> **HOW TO COMPLETE THIS TASK**
Go through the data below and return each line containing the word "интерфейс".

Edit difference data
- Opening Delimiter -

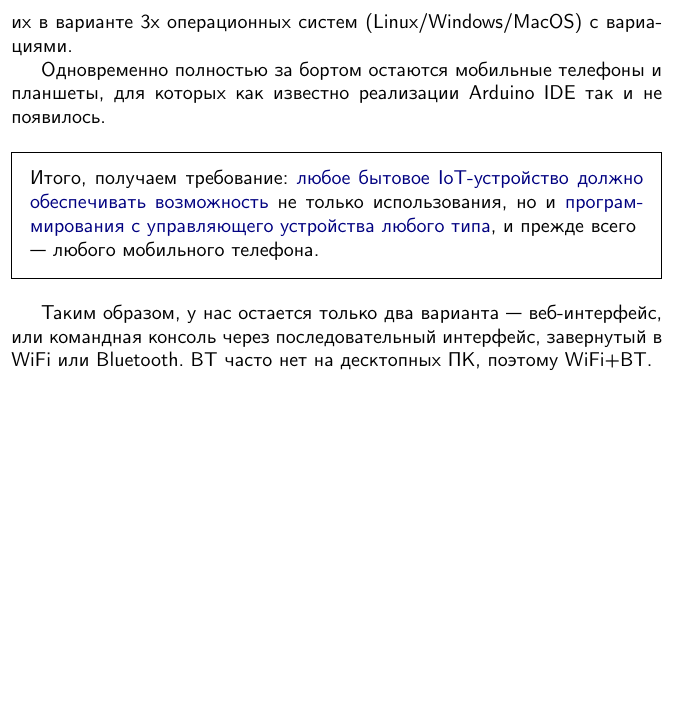
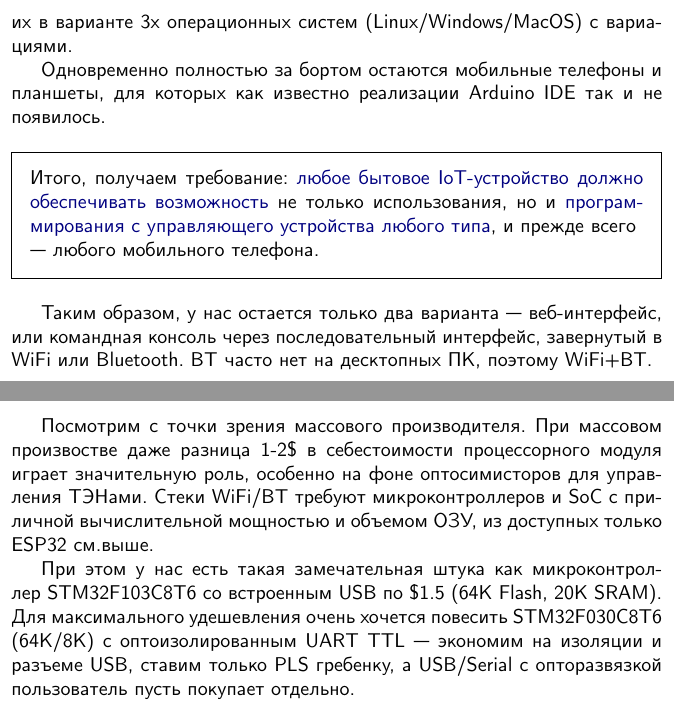
Before and after one commit to ponyatov/KITFORTH, a LaTeX book (manual/KITFORTH.tex, which reads manual/intro/intro.tex): part of page 17 of 17 before the commit and two parts of pages 17 and 18 of 18 after it, the two joined at a grey line, cut so that both start at the same text, the shorter picture padded with empty space. Compiled offline with pdfLaTeX; a LaTeX package or settings file that is missing is left out.

Commit message:
Signed-off-by: Dmitry Ponyatov <dponyatov@gmail.com>

```diff
--- a/manual/intro/intro.tex
+++ b/manual/intro/intro.tex
@@ -216,3 +216,15 @@ Arduino. Но тут мы влипаем в другую крайность: к
 Таким образом, у нас остается только два варианта\ --- веб-интерфейс, или
 командная консоль через последовательный интерфейс, завернутый в WiFi или
 Bluetooth. BT часто нет на десктопных ПК, поэтому WiFi+BT.
+
+Посмотрим с точки зрения массового производителя. При массовом произвостве даже
+разница 1-2\$ в себестоимости процессорного модуля играет значительную роль,
+особенно на фоне оптосимисторов для управления ТЭНами. Стеки WiFi/BT требуют
+микроконтроллеров и SoC с приличной вычислительной мощностью и объемом ОЗУ, из
+доступных только ESP32 см.выше.
+
+При этом у нас есть такая замечательная штука как микроконтроллер STM32F103C8T6
+со встроенным USB по \$1.5 (64K Flash, 20K SRAM). Для максимального удешевления
+очень хочется повесить STM32F030C8T6 (64K/8K) с оптоизолированным UART TTL\ ---
+экономим на изоляции и разъеме USB, ставим только PLS гребенку, а USB/Serial с
+опторазвязкой пользователь пусть покупает отдельно.
```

- Closing Delimiter -

> **TASK SOLUTION**
 Таким образом, у нас остается только два варианта\ --- веб-интерфейс, или
 командная консоль через последовательный интерфейс, завернутый в WiFi или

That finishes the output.